Born Ayşe
c. 1447
Died c. 1510
Resting place
Gülbahar Hatun Camii, Trabzon
Religion Islam
Spouse(s) Bayezid II
Parents The daughter of Abd-us-Samed

Gülbahar Hatun[1] (Ottoman Turkish: گلبهار خاتون; c. 1447 – c. 1510) was one of the wives of Ottoman Sultan Bayezid II. She was married to Bayezid in 1469 at Amasya. Little is known of her family background, apart from the fact that an Ottoman inscription (vakfiye) describes her as Hātun binti Abd-us-Samed (Daughter of Abd-us-Samed), which supports the widespread view that her father was a Pontic Greek who had "turned Turk", that is converted to Islam and joined the Turkish Millet. Abd-us-Samed, meaning Servant of God, was the anonym that was applied to many Balkan and Anatolian Christians who converted to Islam in the classical Ottoman period. Gülbahar hatun's son, Selim became Ottoman Sultan as Selim I, although she herself never became recognised as a Valide Sultan because she died before his accession to the sultanate.

Some sources have suggested that Gülbahar Hatun was the mother of Selim I however chronological analysis suggests that this is highly improbable[2] and that his biological mother was in fact Ayşe Hatun, the first wife of Bayezid II and the daughter of Alaüddevle Bozkurt Bey, the eleventh ruler of the Dulkadirids centered around Elbistan in Kahramanmaraş.[3][4][5]
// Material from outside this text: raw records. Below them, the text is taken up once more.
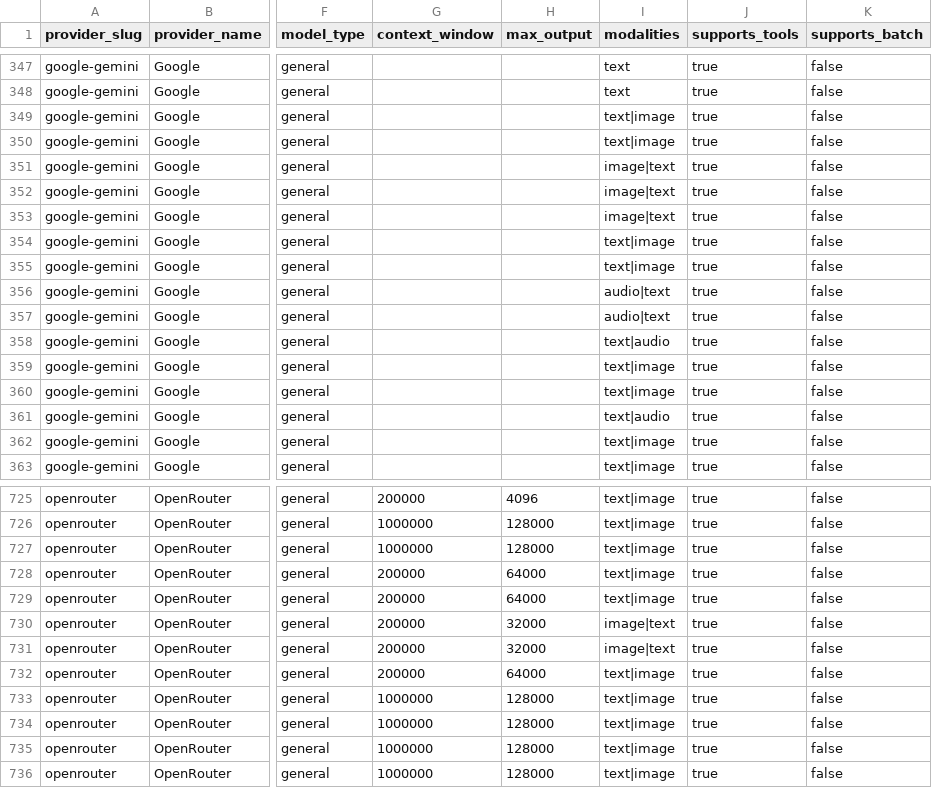
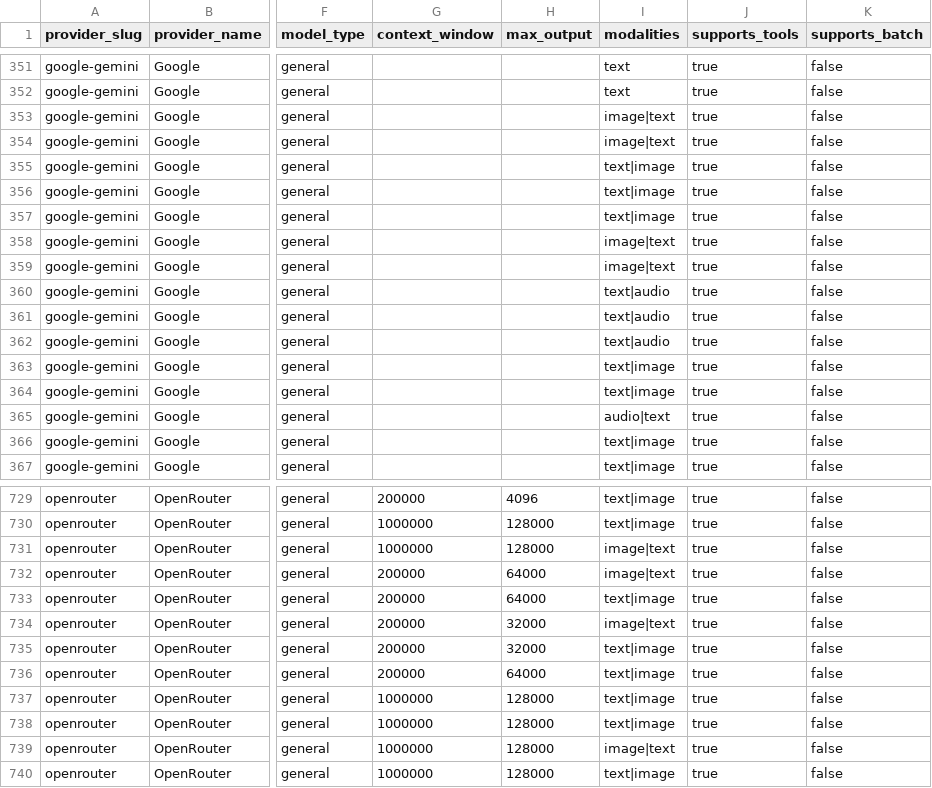
Before and after one commit to llmrates/llm-pricing-dataset, a CSV file: data/models.csv, drawn as a sheet; only a part is shown, gaps mark what is left out; addresses are those after the commit; the diff covers the shown part only; the diff names each change by its address in the sheet, - before the commit and + after, or states it on an @@ line.

```diff
--- a/data/models.csv
+++ b/data/models.csv
-I353:I354 (modalities): text|image
+I353:I354 (modalities): image|text
-I355:I357 (modalities): image|text
+I355:I357 (modalities): text|image
-I358:I359 (modalities): text|image
+I358:I359 (modalities): image|text
-I360:I361 (modalities): audio|text
+I360:I361 (modalities): text|audio
-I365 (modalities): text|audio
+I365 (modalities): audio|text
-I731:I732 (modalities): text|image
+I731:I732 (modalities): image|text
-I735 (modalities): image|text
+I735 (modalities): text|image
-I739 (modalities): text|image
+I739 (modalities): image|text
```
Also changed, not shown: 4 added rows, 3 moved rows and 40 edited cells elsewhere in this file, data/providers.csv, 3 other files.
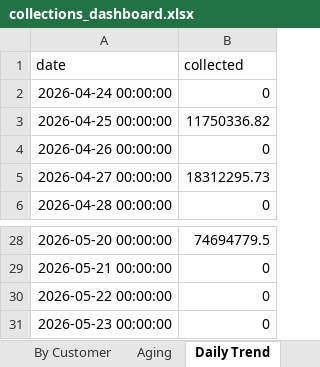
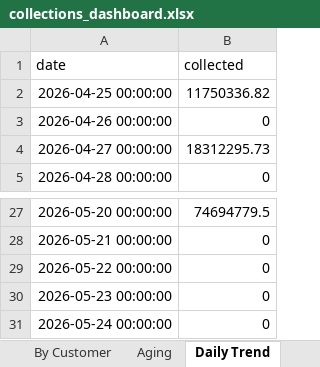
Before and after one commit to Goutam-A-B/Recykal-Collections-Intelligence, an Excel workbook: deploy/collections_dashboard.xlsx, sheet Daily Trend, drawn as a sheet; only a part is shown, gaps mark what is left out; values as stored, in another font and other column widths than the file's, no borders; removed rows and columns are numbered as before the commit, all else as after; the diff names each change by its address in the sheet, - before the commit and + after, or states it on an @@ line.

```diff
--- a/deploy/collections_dashboard.xlsx (sheet Daily Trend)
+++ b/deploy/collections_dashboard.xlsx (sheet Daily Trend)
-row 2: 2026-04-24 00:00:00 | 0
+row 31: 2026-05-24 00:00:00 | 0
```
Also changed, not shown: sheet Open Detail, 5 other files.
  1. ^ Yavuz Bahadıroğlu, Resimli Osmanlı Tarihi, Nesil Yayınları (Ottoman History with Illustrations, Nesil Publications), 15th Ed., 2009, page 157, ISBN 978-975-269-299-2
  2. ^ Dijkema, F.TH (1977), The Ottoman Historical Monumental Inscriptions in Edirne, BRILL, p. 32, ISBN 9004050620 
  3. ^ Babinger, Franz (1992), Mehmed the Conqueror and His Time, Princeton University Press, p. 57, ISBN 0691010781 
  4. ^ Freely, John (2001), Inside the Seraglio: private lives of the sultans in Istanbul, Penguin, p. 32, ISBN 0140270566 
  5. ^ Agoston, Gabor (2011), "The Ottomans: From Frontier Principality to Empire", in Olsen, John Andreas; Gray, Colin S., The Practice of Strategy: From Alexander the Great to the Present, Oxford University Press, p. 116, ISBN 0140270566 

See also[edit]